But up in his studio, something else was taking place — a quiet, contemplative series of black and white nudes made over a period of 30 years wholly unlike the fashion shots he made for the pages of Harper’s Bazaar, Esquire, and Elle. “It’s almost like they were a relief from his professional work,” writes Carole Naggar in the introduction to Saul Leiter: In My Room (Steidl).
Here, in an intimate monograph. Leiter’s work is presented for the first time, allowing us a glimpse into his private world, where he went to escape it all. Leiter invited long time friends and lovers into this realm and they shared moments reveal another layer to Leiter’s gifts.
The artist, who preferred to be left alone, worked in relative obscurity until his 80s, the last decade of his life, playing all his cards very close to the vest. He resisted explaining or analyzing his work, allowing the photographs to speak for themselves. This makes the images something of a Rorschach Test, inviting us to look inside and reflect upon what his work triggers in us.
Born into an Orthodox Jewish family, Leiter trained to be a rabbi like his father until 1946, when he moved to New York to become a painter. When he finally decided to be a painter, his father was appalled. “My dream was that you would be a Chekhov. Then, okay, maybe a Chagall. But a photographer!”
Leiter’s father disowned and disinherited him, and Leiter was left to fend for himself, relying on his talents without turning himself into a brand and selling out. Instead he simply continued along his path. Although Leiter never showed anyone the nudes, in the 1970s, he began to plan out a book — though the project was not realized prior to his death in 2013. Instead, he left the works to us, his secrets kept, so that all we have to consider are the photographs.
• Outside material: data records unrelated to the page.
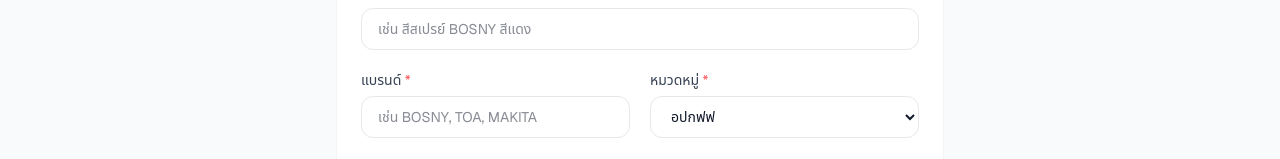
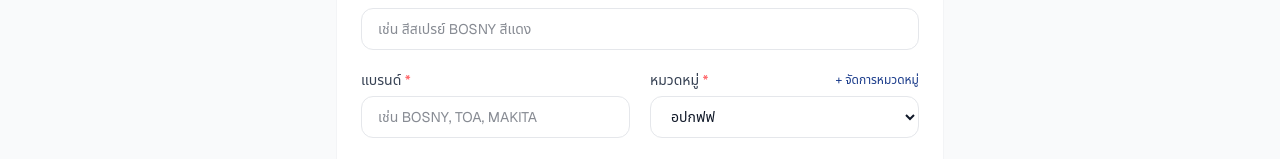
Before and after one commit to fasttalktalk/twoa-project, a Next.js app: page /admin/add in a window 1280 px wide. Shown: the part 248-407 px from the top of the page. Built offline with nearby package versions, Linux system fonts and the light colour scheme.

Commit message:
add link to categories from add product form & revalidate admin/add after category change

```diff
--- a/app/actions.ts
+++ b/app/actions.ts
@@ -107,6 +107,7 @@ export async function createCategory(
   revalidatePath('/')
   revalidatePath('/products')
   revalidatePath('/admin')
+  revalidatePath('/admin/add')
   revalidatePath('/admin/categories')
 }
 
--- a/app/admin/add/page.tsx
+++ b/app/admin/add/page.tsx
@@ -43,9 +43,14 @@ export default function AddProductPage() {
           </div>
 
           <div>
-            <label className="block text-sm font-medium text-gray-700 mb-1.5">
-              หมวดหมู่ <span className="text-red-400">*</span>
-            </label>
+            <div className="flex items-center justify-between mb-1.5">
+              <label className="block text-sm font-medium text-gray-700">
+                หมวดหมู่ <span className="text-red-400">*</span>
+              </label>
+              <Link href="/admin/categories" className="text-xs text-[#1b3c8b] hover:underline">
+                + จัดการหมวดหมู่
+              </Link>
+            </div>
             <select
               name="category"
               required
```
“Leiter’s gaze is not that of the typical male,” Naggar writes. “The women can in turn be shy, aggressive, or playful, but they always appear to be partners and full participants in a give-and-take, a dialogue, very aware of the photographer and the photograph that is being taken. In other words, these are not traditional nudes but rather portraits of women who happen to be in the nude.”
They are subject, not objects, not extensions of the photographer’s ego. They are not reduced to the realm of muse, a romantic notion at best, but rather treated as co-collaborators in the creation of the image. They are individuals, rather than archetypes. Women whose voices are expressed in gesture and expression, so that their beauty is not merely skin deep.
In the book’s afterword, Richard Benton makes it clear: “The women in these photographs are unguarded; they are naked, not nude, not clothed with the invisible garb of ‘art.’ They are just out there, these women, frail and beautiful and deeply human. I look at this book and I know exactly why Saul spent his life taking photographs of them.”
All images: © Saul Leiter Foundation, courtesy of Steidl.